Use a vegetable peeler to strip ribbons from stalks of just-blanched asparagus, creating a vegetarian 'carpaccio' of almost raw, paper-thin slices. This recipe celebrates the natural affinity of asparagus and salty prosciutto ham, but the shavings would also work with creamy mozzarella or burrata cheese, peppery olive oil and a grating of lemon zest.
Anything battered gets a thumbs up from us, and vegetable tempura has the added bonus of giving a vague nod to nutrition. You won't require a huge deep pan of bubbling oil for this recipe, instead just use a couple of centimetres of oil in a regular frying pan, then add bhaji-sized spoonfuls of spicy, batter-coated asparagus and courgette. Serve with a contrasting fresh tomato dip.
As they’re suitably soldier-like, asparagus is perfect for dunking action. Wrap in streaky bacon and serve with boiled duck eggs, or simply steam and serve with a watercress or lemon mayonnaise as a nifty canapé.
Turning endless spears of asparagus on a grill or barbecue can be a tedious chore, so take out the hard work by skewering them horizontally into ‘rafts’ of five. This recipe goes one better and marinates the spears in an Asian-style sesame and soy dressing. If the weather isn’t playing ball, the method can also be used with a sizzling griddle pan.
If you like flexing your kneading skills and experimenting with Mediterranean flavours we have the recipe for you. This all-in-one vegetarian loaf is packed with olives, cheese, asparagus and tomatoes. Serve as a starter with olive oil and balsamic vinegar for dipping, or with a neutral soup to showcase the bread’s wonder.
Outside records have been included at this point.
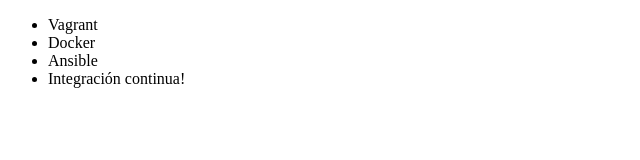
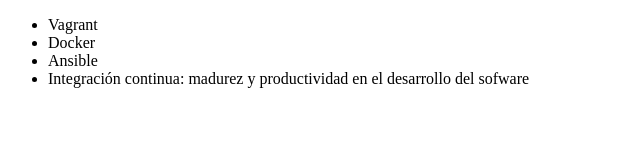
Before and after one commit to JP4NAPOLES/Alura-git, a plain HTML site: page index.html in a window 1280 px wide. Shown: the whole page, without its empty margins (0-640 px from the left). Drawn offline with Linux system fonts and the light colour scheme.

Commit message:
Renombrando curso de integración continua

```diff
--- a/index.html
+++ b/index.html
@@ -9,7 +9,8 @@
          <li> Vagrant </li>
          <li> Docker </li>
          <li> Ansible </li>
-         <li> Integración continua! </li>
+         <li> Integración continua: madurez y productividad en el desarrollo del sofware
+      </li>
      </ul>
 </body>
 </html>
```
Asparagus is often associated with delicate French cooking or traditional British flavour combinations, but being a robust ingredient it can handle intense flavours too. Try it in a sweet and salty pad Thai, or simply coated in tandoori spice, roasted and served with cooling raita.
Take the blueprint of a traditional pancake and veer leftfield with this Asian-inspired recipe. The coconut milk crêpes are filled with asparagus and chunky, chopped hard-boiled egg, and they’re served with a chilli, lime and peanut dip, plus a garnish of herbs. A spectrum of originality if ever we saw one.
Traditional risotto ‘primavera’ (which translates as 'spring' in Italian and Spanish) contains seasonal vegetables like peas, asparagus and broad beans, but this recipe saves you the labourious stirring process as the whole dish is cooked in the microwave. Italian purists look away now…
If you're a traditionalist when it comes to cooking, serve asparagus in a traditional bistro style. This elegant mousse requires careful beating, infusing and gelatine-handling, but the end result is worth the wrangle. Top with classic asparagus-friendly garnishes – prosciutto, spring onion, watercress and lemon.
Celebrate the simultaneous arrival of asparagus and the annual picnic season by serving spears in neat bread rolls with salad cream, ham and lots of salted butter, as a very British take on the traditional hot dog.
Whether poached, boiled, scrambled or fried, eggs have a natural affinity with asparagus. We like to immerse our spears in a bath of whisked egg, which is then poured into prosciutto nests, topped with Parmesan cheese and baked into a mini version of Italian-style frittata.
Are you a fan of majestic asparagus? How do you like to serve it? If you need more inspiration, visit our asparagus recipe collection.